[Supplied data]
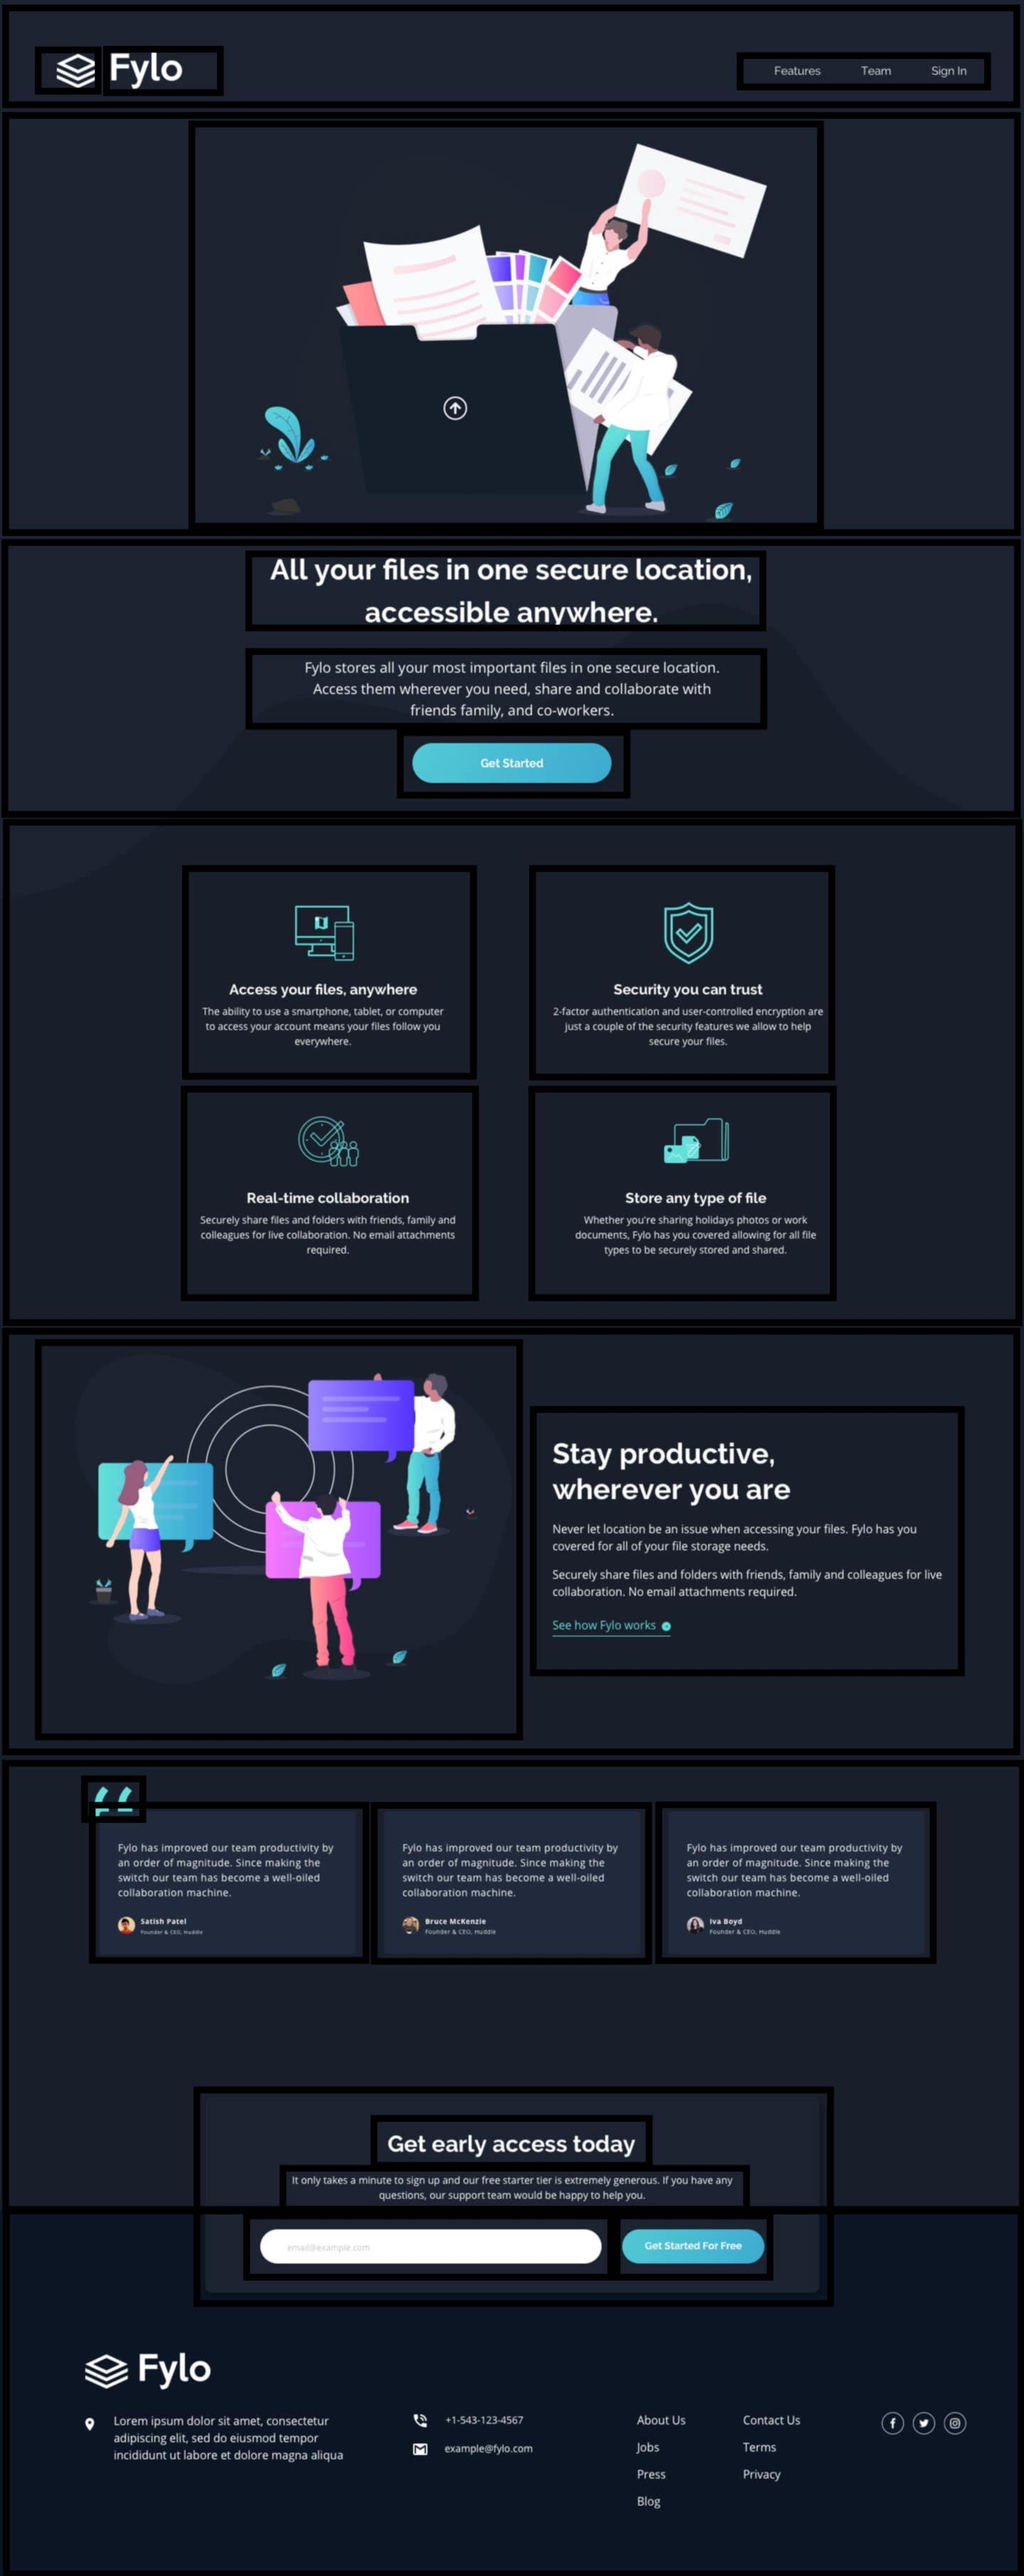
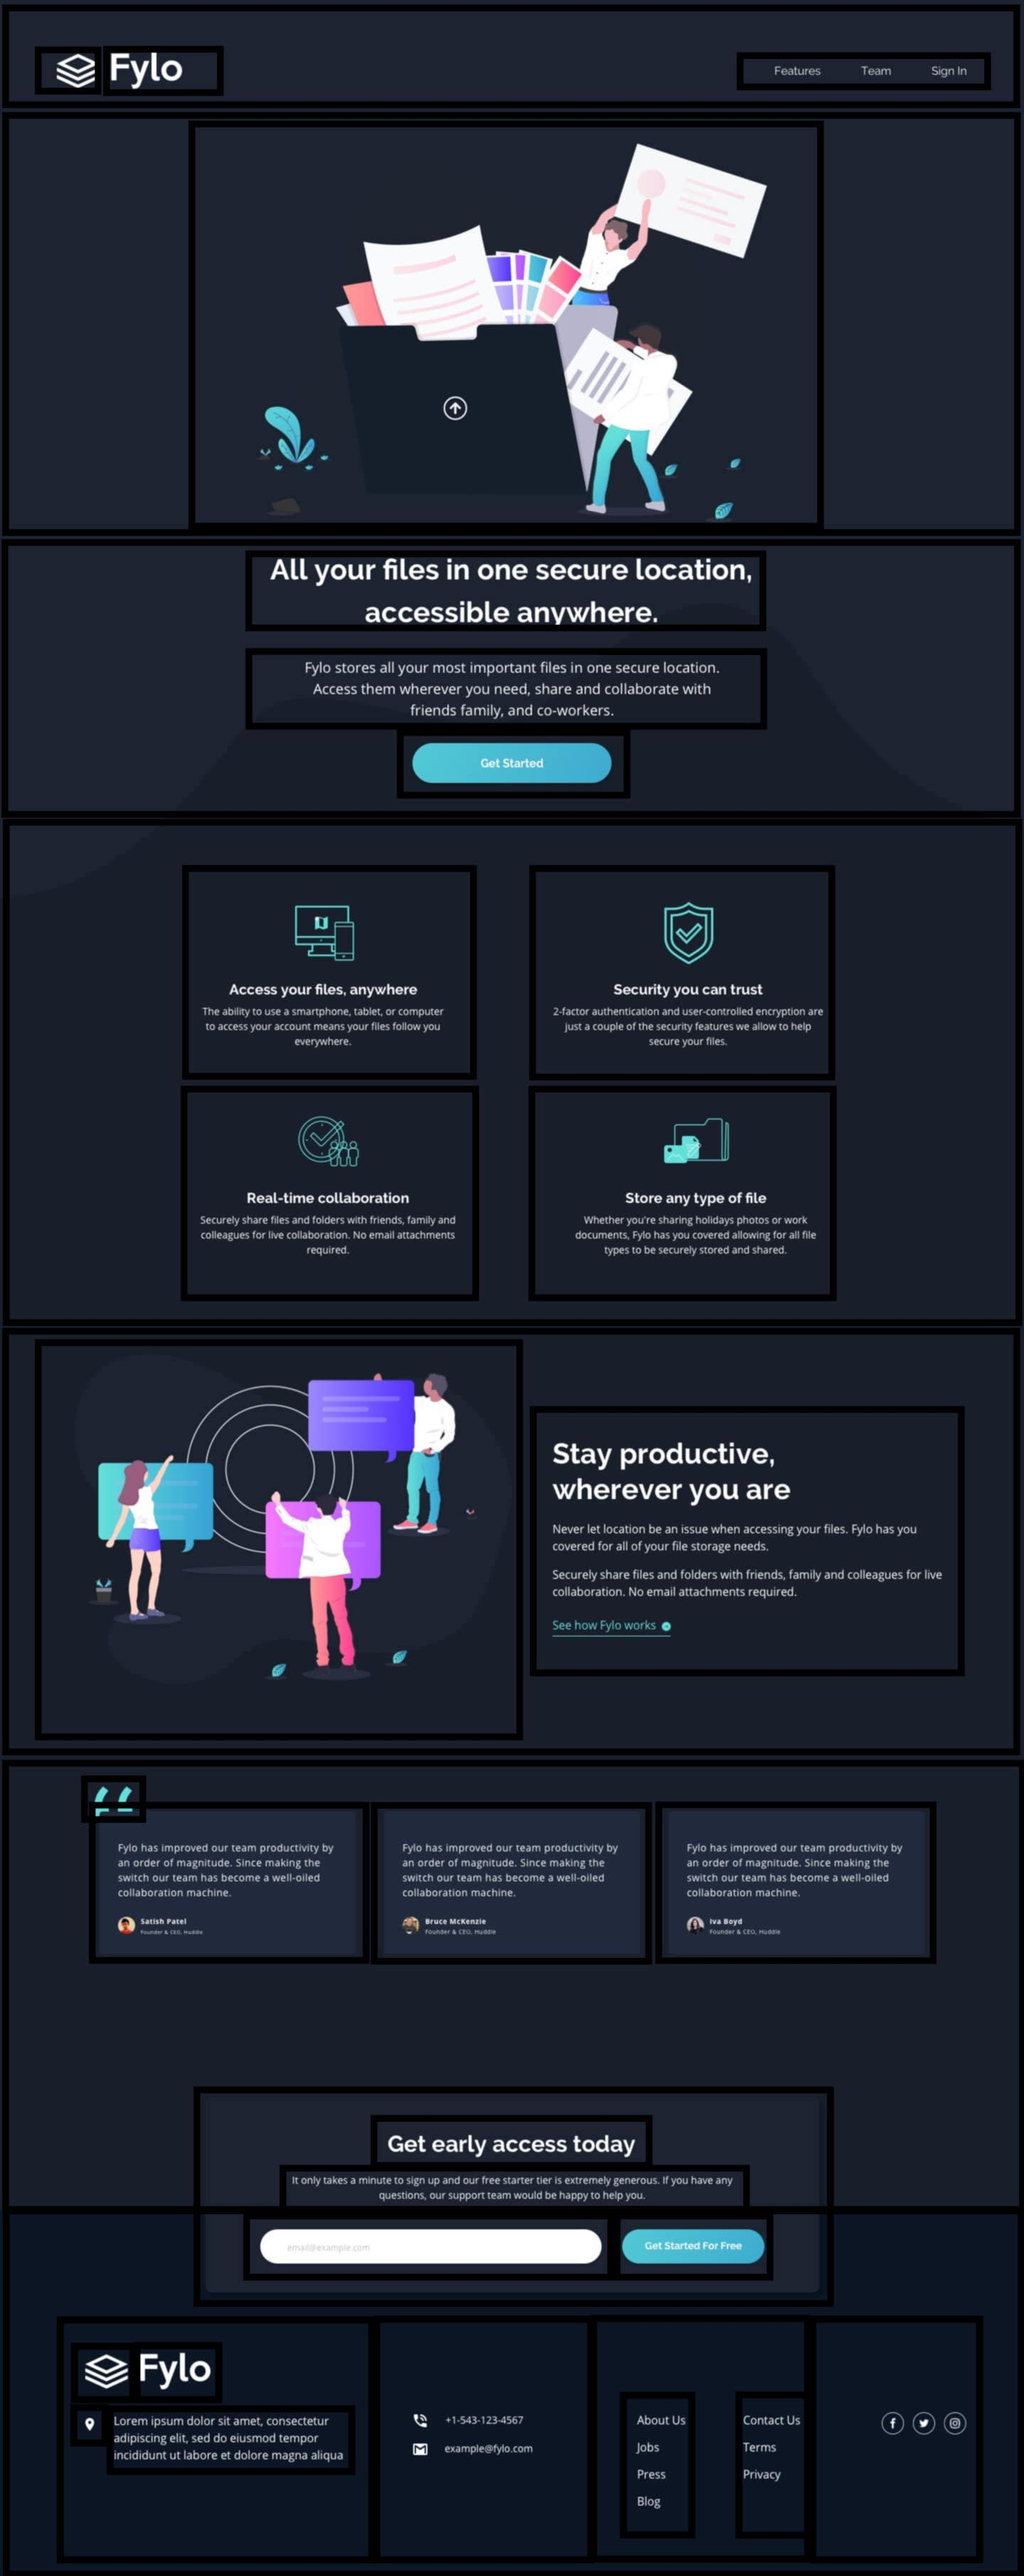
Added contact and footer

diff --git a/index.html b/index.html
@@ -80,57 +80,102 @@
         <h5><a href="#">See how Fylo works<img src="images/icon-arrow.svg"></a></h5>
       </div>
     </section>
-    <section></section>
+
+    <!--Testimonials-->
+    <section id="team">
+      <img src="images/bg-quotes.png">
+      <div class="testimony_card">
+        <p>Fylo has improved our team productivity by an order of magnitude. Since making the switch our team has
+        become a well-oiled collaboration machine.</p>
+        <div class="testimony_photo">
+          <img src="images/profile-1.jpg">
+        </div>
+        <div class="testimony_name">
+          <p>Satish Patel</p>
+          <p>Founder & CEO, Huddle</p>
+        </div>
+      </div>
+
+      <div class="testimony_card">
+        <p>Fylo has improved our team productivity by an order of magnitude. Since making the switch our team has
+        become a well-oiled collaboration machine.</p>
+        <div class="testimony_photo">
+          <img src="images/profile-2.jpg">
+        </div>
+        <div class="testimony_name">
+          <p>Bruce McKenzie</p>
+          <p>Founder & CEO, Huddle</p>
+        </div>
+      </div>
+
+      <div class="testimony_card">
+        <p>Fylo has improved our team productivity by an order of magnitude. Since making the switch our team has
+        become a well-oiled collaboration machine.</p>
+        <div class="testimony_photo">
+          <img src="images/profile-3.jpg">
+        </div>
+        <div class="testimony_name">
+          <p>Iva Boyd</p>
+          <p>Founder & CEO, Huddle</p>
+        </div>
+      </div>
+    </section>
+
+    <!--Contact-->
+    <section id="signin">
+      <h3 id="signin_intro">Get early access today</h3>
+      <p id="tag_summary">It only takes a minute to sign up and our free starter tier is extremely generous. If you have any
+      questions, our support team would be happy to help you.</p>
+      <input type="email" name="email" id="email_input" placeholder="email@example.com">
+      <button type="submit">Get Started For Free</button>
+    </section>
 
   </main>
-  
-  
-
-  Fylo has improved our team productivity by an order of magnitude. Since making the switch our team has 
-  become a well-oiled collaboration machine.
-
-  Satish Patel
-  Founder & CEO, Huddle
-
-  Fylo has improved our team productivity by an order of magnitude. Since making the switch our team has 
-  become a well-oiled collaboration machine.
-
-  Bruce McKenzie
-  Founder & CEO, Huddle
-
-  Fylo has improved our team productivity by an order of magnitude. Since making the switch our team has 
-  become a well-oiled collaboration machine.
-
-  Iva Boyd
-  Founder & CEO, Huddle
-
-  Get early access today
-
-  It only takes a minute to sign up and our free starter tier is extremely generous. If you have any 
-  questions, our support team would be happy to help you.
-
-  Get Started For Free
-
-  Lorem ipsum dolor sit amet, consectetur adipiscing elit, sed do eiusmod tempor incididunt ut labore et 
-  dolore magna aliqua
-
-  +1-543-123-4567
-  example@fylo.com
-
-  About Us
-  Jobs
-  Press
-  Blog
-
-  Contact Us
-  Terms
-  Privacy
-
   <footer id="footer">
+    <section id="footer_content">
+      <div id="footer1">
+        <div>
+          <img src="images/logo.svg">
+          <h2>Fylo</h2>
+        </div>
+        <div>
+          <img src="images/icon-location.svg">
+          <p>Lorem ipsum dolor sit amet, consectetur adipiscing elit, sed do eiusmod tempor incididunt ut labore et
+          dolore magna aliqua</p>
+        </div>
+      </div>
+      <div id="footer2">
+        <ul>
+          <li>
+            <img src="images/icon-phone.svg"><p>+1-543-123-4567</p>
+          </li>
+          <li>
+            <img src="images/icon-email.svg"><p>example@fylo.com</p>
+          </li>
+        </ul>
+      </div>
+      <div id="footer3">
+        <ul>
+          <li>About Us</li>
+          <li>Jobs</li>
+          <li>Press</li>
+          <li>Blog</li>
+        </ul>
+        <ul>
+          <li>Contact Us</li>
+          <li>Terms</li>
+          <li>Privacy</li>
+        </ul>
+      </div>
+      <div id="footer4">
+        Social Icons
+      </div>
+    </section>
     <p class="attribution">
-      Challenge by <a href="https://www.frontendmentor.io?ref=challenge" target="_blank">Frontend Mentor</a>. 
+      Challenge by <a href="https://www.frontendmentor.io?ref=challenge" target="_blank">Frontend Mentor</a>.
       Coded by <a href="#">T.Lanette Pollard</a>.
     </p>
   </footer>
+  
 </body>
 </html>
[/Supplied data]
What to work on:
Filter the entries above down to the lines that contain "section".

Answer to this task:
     </section>
-    <section></section>
+    <section id="team">
+    </section>
+    <section id="signin">
+    </section>
+    <section id="footer_content">
+    </section>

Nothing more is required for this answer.